Image comparison data >>
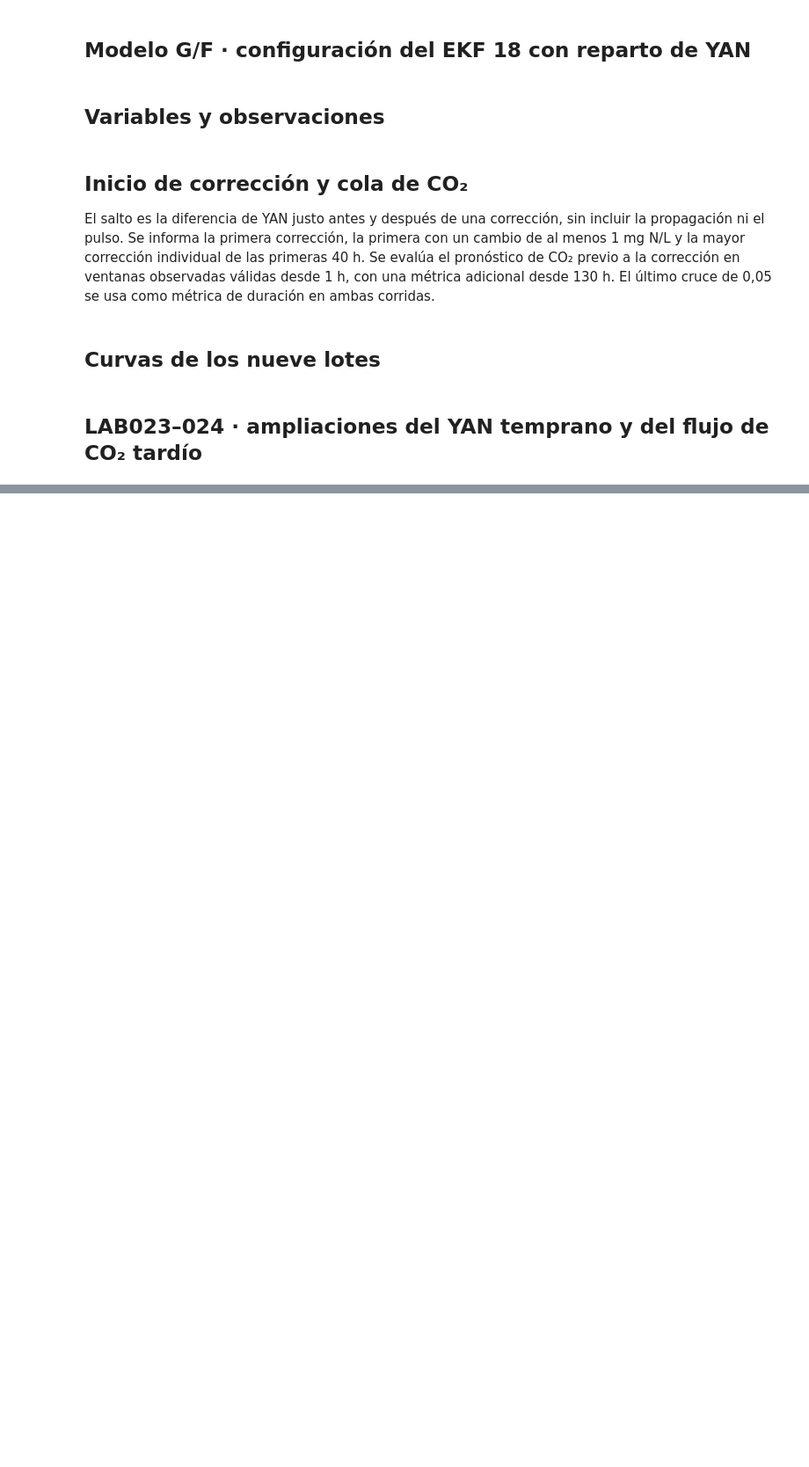
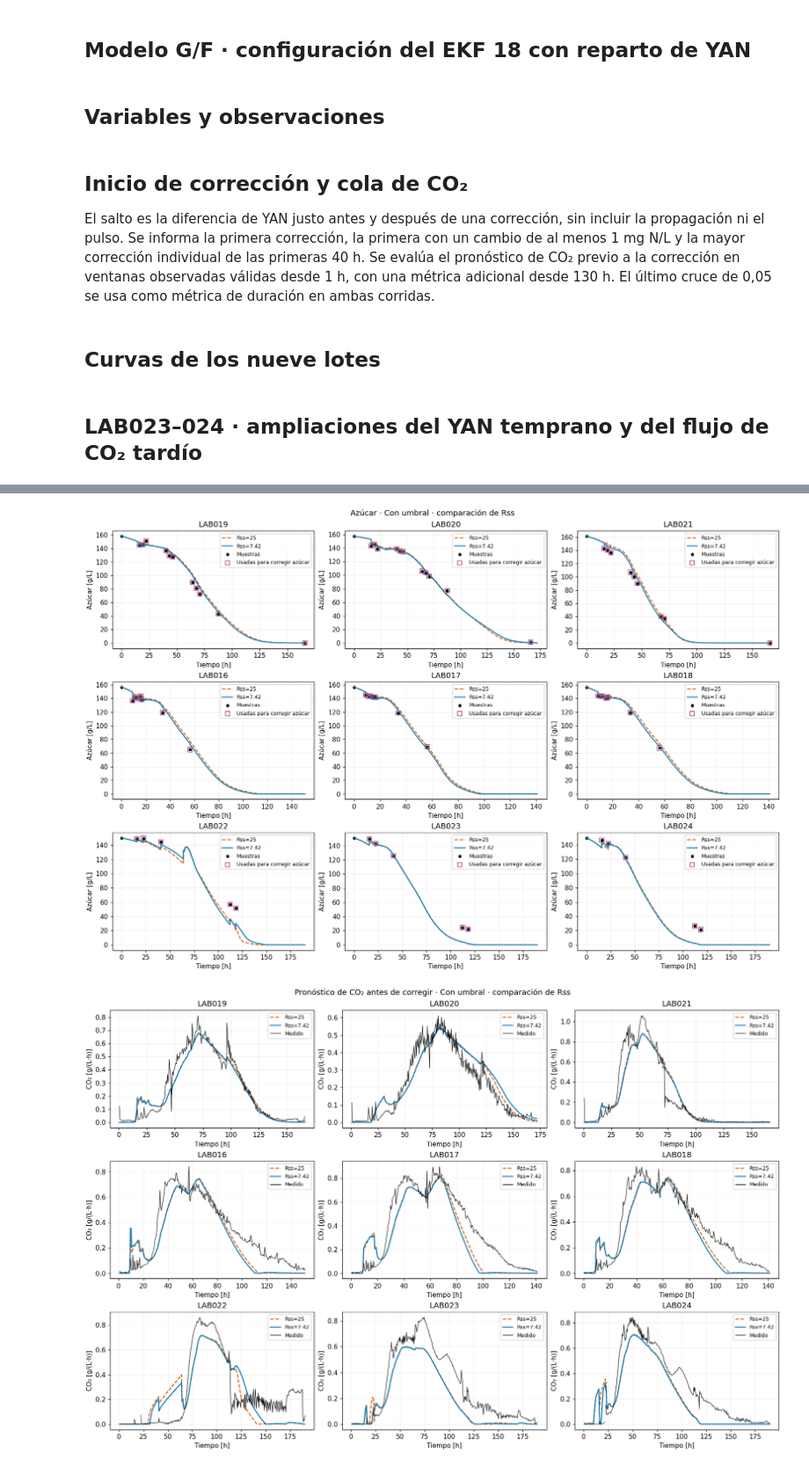
Before and after one commit to crodv/wine-fermentation, a Jupyter notebook: notebooks/EKF/21_ekf_s_gf_sin_umbral_co2_lab016_024.source.ipynb, the cells around one changed output, grey strips where cells are left out. Shown at 88% size. Cells and saved outputs as stored; diff of their text form; code cells hidden in the pictures; blank space fills up the shorter version.

```diff
--- a/notebooks/EKF/21_ekf_s_gf_sin_umbral_co2_lab016_024.source.ipynb
+++ b/notebooks/EKF/21_ekf_s_gf_sin_umbral_co2_lab016_024.source.ipynb
@@ -328,0 +899,41 @@ for variable, limits in (("N", (0, 40)), ("CO2", (100, 190))):
+# %%
+for variable in ('S','CO2'):
+    fig,axes=plt.subplots(3,3,figsize=(15,10),layout='constrained')
+    for ax,lab in zip(axes.flat,ORDER):
+        for rss,color,style in [(25.,'#D55E00','--'),(7.42,'#0072B2','-')]:
+            run,states,gas,trace,direct=rss_runs[lab,rss]
+            if variable=='S':ax.plot(trace.time,trace.S,color=color,ls=style,label=f'Rss={rss:g}')
+            else:ax.plot(gas.t_h,gas.forecast,color=color,ls=style,label=f'Rss={rss:g}')
+        if variable=='S':
+            tt,vv=lab_samples('S',lab,'S')
+            if lab in ('LAB016','LAB017','LAB018'):
+                d=density_points[lab];tt=np.r_[d['initial_time'],d['times']];vv=np.r_[d['initial_sugar'],d['sugar']]
+            ax.scatter(tt,vv,color='black',s=15,label='Muestras')
+            ax.scatter(direct.time,direct.measured,marker='s',facecolors='none',edgecolors='#AA3377',s=45,label='Usadas para corregir azúcar')
+        else:ax.plot(gas.t_h,gas.measured.where(gas.valid),color='black',lw=.7,label='Medido')
+        ax.set(title=lab,xlabel='Tiempo [h]',ylabel='Azúcar [g/L]' if variable=='S' else 'CO₂ [g/(L·h)]')
+        ax.grid(alpha=.2);ax.legend(fontsize=8)
+    fig.suptitle(('Azúcar' if variable=='S' else 'Pronóstico de CO₂ antes de corregir')+' · Con umbral · comparación de Rss')
+    plt.show()
+
+fig,axes=plt.subplots(4,2,figsize=(14,12),layout='constrained',sharex=True)
+for col,lab in enumerate(('LAB023','LAB024')):
+    for rss,color,style in [(25.,'#D55E00','--'),(7.42,'#0072B2','-')]:
+        _,_,gas,trace,direct=rss_runs[lab,rss]
+        axes[0,col].plot(trace.time,trace.S,color=color,ls=style,label=f'Rss={rss:g}')
+        axes[1,col].plot(direct.time,direct.gain_direct,'o',color=color,label=f'Rss={rss:g}')
+        axes[2,col].plot(direct.time,direct.correction,'o',color=color,label=f'Rss={rss:g}')
+        axes[3,col].plot(gas.t_h,gas.forecast,color=color,ls=style,label=f'Rss={rss:g}')
+    axes[0,col].scatter(direct.time,direct.measured,color='black',s=20,label='Y15')
+    axes[0,col].scatter(direct.time,direct.measured,marker='s',facecolors='none',edgecolors='#AA3377',s=45,label='Usadas para corregir azúcar')
+    axes[0,col].set(title=lab,ylabel='Azúcar [g/L]',ylim=(-1,30))
+    axes[1,col].set_ylabel('Ganancia directa')
+    axes[2,col].set_ylabel('Corrección azúcar [g/L]')
+    axes[3,col].plot(gas.t_h,gas.measured.where(gas.valid),color='black',lw=.7,label='Medido')
+    axes[3,col].set(ylabel='CO₂ [g/(L·h)]',xlabel='Tiempo [h]')
+    for ax in axes[:,col]:ax.set_xlim(90,170);ax.grid(alpha=.2);ax.legend(fontsize=8)
+fig.suptitle('LAB023–024 · correcciones tardías y cola de CO₂ · Con umbral')
+plt.show()
+# %% [output]
+[figure, added]
+[figure, added]
```
Also changed, not shown: parts of 23 cells of this notebook, 3 other files.
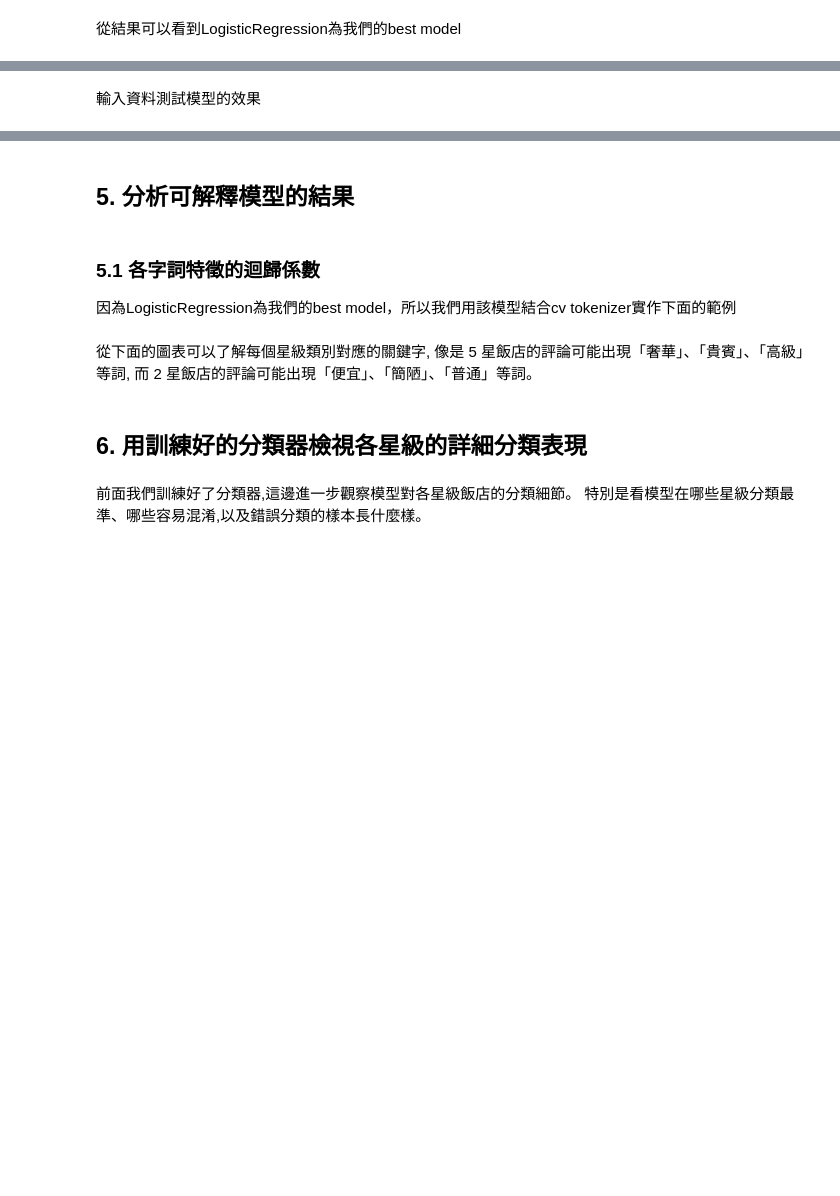
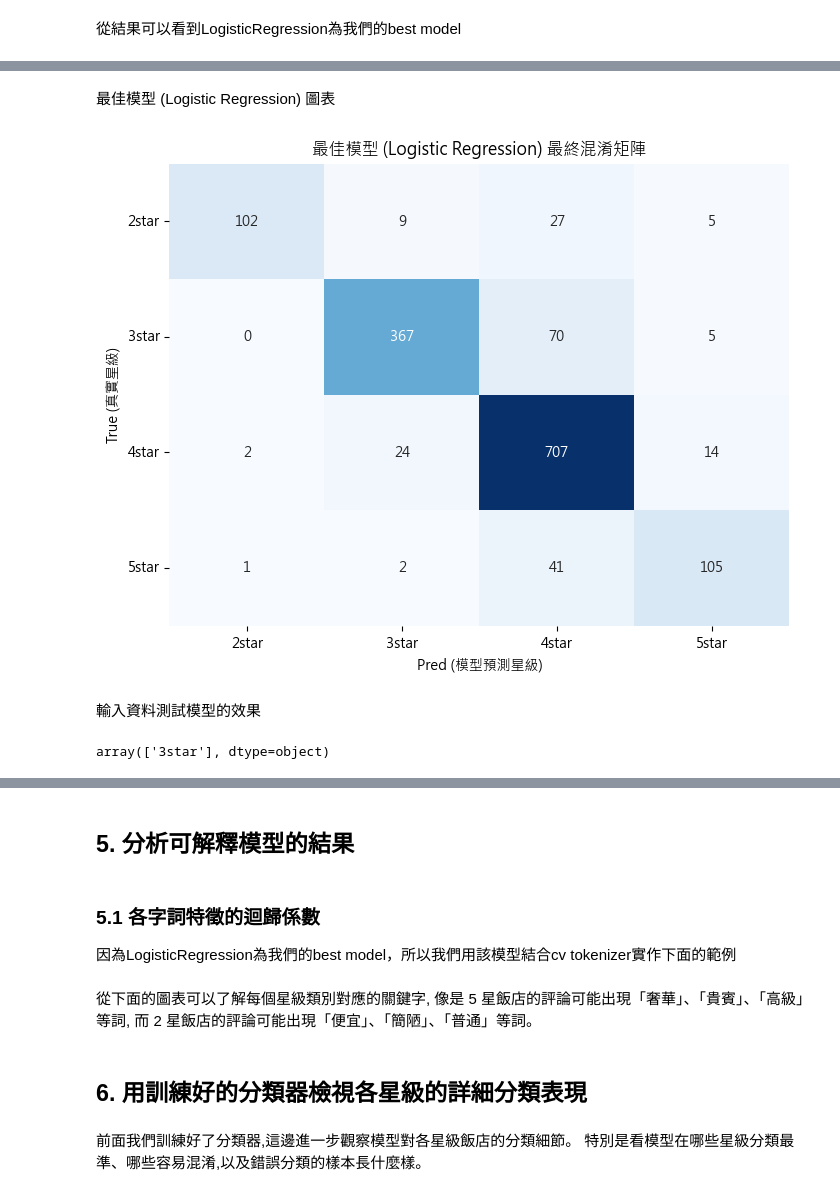
Before and after one commit to wooooodfire/SMA_G2_PRJ1, a Jupyter notebook: tripadvisor-project1-ver2.ipynb, the cells around one changed output, grey strips where cells are left out. Cells and saved outputs as stored; diff of their text form; code cells hidden in the pictures; blank space fills up the shorter version.

```diff
--- a/tripadvisor-project1-ver2.ipynb
+++ b/tripadvisor-project1-ver2.ipynb
@@ -361,0 +656,21 @@ print(classification_report(y_test, y_pred))
+# %%
+# y_pred = model_set['clf_logistic'].predict(vectorizer.transform(X_test).toarray())
+# print(classification_report(y_test, y_pred))
+
+# 1. 確保 TF-IDF 轉換器已經被訓練過 (使用所有的 X_train)
+vec_X_train = vectorizer.fit_transform(X_train)
+
+# 2. 把我們選出的最佳模型拿出來，正式給它吃所有的訓練資料進行「訓練 (fit)」
+best_clf = model_set['clf_logistic']
+best_clf.fit(vec_X_train, y_train)
+
+# 3. 把測試資料放進 TF-IDF 轉換器 (注意：這裡只用 transform，不包含 fit)
+vec_X_test = vectorizer.transform(X_test)
+
+# 4. 讓已經訓練好的最佳模型去「預測 (predict)」測試集
+y_pred_test = best_clf.predict(vec_X_test)
+
+# 5. 印出最終的期末考成績單
+print("🎯 最佳模型 (Logistic Regression) 最終測試集表現：")
+print("=" * 50)
+print(classification_report(y_test, y_pred_test))
@@ -362,6 +690,32 @@ print(classification_report(y_test, y_pred))
+# %% [markdown]
+最佳模型 (Logistic Regression) 圖表
+# %%
+# 1. 取得剛剛最佳模型預測測試集的結果，計算混淆矩陣
+cm = confusion_matrix(y_test, y_pred_test)
+
+# 2. 取得星級類別標籤 (2star, 3star, 4star, 5star)
+classes = best_clf.classes_
+
+# 3. 開始畫圖 (稍微把圖片調大一點 figsize=(8, 6) 會更好看)
+fig, ax = plt.subplots(figsize=(8, 6))
+sns.heatmap(cm, annot=True, fmt="d", ax=ax, cmap=plt.cm.Blues, cbar=False)
+
+ax.set(
+    xlabel="Pred (模型預測星級)",
+    ylabel="True (真實星級)",
+    xticklabels=classes,
+    yticklabels=classes,
+    title="最佳模型 (Logistic Regression) 最終混淆矩陣"
+)
+plt.yticks(rotation=0)
+plt.show()
+# %% [output]
+[figure, added]
 # %% [markdown]
 輸入資料測試模型的效果
 # %%
 # 用一則範例評論測試看看
 test_review = "房間 乾淨 服務 態度 親切 早餐 豐盛 推薦"
 model_set['clf_logistic'].predict(vectorizer.transform([test_review]).toarray())
+# %% [output]
+array(['3star'], dtype=object)
```
Also changed, not shown: parts of 35 cells of this notebook.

Task requirements >>
Scan the lines above for "strips" and state how many match, nothing more.

Response area >>
2